Shea was very passionate about his life as a scholar; so much so that over the next four decades, he published two hundred and fifty articles and books. His magnum opus was a four volume series titled, The History of the Catholic Church in the United States, published between 1886 and 1892. With all of Shea’s publications over the decades, it is reasonable to assume he relied on his expansive network of personal and professional relationships to obtain the pertinent information required for his extensive scholarly works. The Shea correspondence collection I processed in late fall 2012 provides a unique perspective and reveals Shea’s activities as a writer, researching scholar, historian, and friend.

During my initial review of the collection, I found that most of the correspondence was overstuffed in worn out archival folders and boxes—a preservation nightmare. I was fortunate enough to find one positive quality about the collection; it was previously processed at the item-level which may prove useful to researchers.

After discussing an appropriate processing plan with Faith Charlton, PAHRC’s then Reference and Technical Services Archivist, we devised a plan that included: keeping the item-level correspondence intact while updating correspondents’ names to Library of Congress Name Authority File (NAF) as well as their religious order (where applicable); performing basic preservation such as re-housing and removing rubber bands/staples/paperclips; and creating a finding aid in Archivists’ Toolkit. The most challenging aspect of processing the collection came from the fact that Shea had a substantial amount of personal correspondence; the collection is housed in approximately seven boxes.

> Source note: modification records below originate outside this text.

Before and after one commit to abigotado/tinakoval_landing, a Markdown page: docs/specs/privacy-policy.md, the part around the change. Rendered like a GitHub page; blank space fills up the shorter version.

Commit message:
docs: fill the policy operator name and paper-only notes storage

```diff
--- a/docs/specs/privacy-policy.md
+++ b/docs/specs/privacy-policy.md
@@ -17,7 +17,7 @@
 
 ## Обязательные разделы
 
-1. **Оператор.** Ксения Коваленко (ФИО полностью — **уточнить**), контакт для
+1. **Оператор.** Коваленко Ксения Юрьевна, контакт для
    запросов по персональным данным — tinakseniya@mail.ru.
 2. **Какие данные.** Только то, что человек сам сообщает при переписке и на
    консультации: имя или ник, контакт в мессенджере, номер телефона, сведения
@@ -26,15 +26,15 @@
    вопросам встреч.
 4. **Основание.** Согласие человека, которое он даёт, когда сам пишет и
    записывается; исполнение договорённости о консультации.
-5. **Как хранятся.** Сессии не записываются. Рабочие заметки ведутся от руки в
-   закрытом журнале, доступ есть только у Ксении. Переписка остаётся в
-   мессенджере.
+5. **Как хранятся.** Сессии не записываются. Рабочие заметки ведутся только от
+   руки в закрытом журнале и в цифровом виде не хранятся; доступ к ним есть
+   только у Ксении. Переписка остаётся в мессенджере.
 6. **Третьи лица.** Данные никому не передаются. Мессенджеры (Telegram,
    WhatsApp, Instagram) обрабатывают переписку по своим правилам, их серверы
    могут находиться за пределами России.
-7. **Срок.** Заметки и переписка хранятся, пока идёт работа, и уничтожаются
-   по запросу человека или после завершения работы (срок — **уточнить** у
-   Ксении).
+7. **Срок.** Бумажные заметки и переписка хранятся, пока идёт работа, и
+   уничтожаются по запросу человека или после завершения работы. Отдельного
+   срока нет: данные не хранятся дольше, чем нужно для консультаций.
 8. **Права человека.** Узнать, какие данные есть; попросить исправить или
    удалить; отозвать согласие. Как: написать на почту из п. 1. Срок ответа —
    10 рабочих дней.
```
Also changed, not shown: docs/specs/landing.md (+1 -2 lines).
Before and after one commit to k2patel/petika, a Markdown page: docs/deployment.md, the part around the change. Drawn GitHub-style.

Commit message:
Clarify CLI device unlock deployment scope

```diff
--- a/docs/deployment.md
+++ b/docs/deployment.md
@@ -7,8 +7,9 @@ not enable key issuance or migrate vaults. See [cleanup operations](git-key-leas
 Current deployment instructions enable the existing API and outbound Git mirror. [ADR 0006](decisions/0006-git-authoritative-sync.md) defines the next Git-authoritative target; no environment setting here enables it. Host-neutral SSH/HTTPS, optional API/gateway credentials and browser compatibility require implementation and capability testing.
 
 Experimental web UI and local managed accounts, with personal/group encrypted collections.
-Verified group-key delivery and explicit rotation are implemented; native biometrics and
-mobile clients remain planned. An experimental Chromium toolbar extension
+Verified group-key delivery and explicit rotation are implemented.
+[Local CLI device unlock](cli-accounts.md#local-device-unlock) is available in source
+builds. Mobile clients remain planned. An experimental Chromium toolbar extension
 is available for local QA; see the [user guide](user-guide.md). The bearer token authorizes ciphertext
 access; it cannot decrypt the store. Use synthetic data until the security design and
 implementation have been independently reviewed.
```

The bulk of the collection is comprised of incoming correspondence. Some of the larger files with twenty or more letters are from notable figures who helped Shea during his scholarly years.

For instance, the collection contains a large file of correspondence between Oscar Wilkes Collet, a writer, scholar, and member of the Missouri Historical Society. Here is a postcard received by Shea requesting help locating research materials. 

February 2, 1885 postcard sent by Oscar W. Collet
regarding unpublished research materials.

Another notable correspondent was John Wesley Powell. Powell was a U.S. soldier, geologist, explorer of the American West, and director of the Smithsonian Institution Bureau of Ethnology.

Letter written by John Wesley Powell, Geologist for the U.S. Department of the Interior, on October 27, 1876 requesting Shea’s scholarly assistance.

Another large correspondence file comes from Michael Augustine Corrigan, Archbishop of New York.

Typed letter composed in 1891 by Archbishop Michael Augustine Corrigan asking Shea for clarification of sources to the assertion that there were large defections in the Catholic Church in America.

Other large correspondence files contain letters from Archbishop James Roosevelt Bayley, James Cardinal Gibbons, Peter DeSmet, John Ward Dean, Edmond Mallet, and Eugene Vetromile. 

The collection is open to researchers. The PDF finding aid can be found here. PAHRC also has the original finding aid with item-level information which includes specific dates. If you would like to take a look at the original finding aid or any of our other collections, you can schedule an appointment to visit PAHRC or email us at



The American Catholic Historical Society of Philadelphia. (1897). Records of the American Catholic Historical Society of Philadelphia Vol. VIII No. 1. Philadelphia: The Society.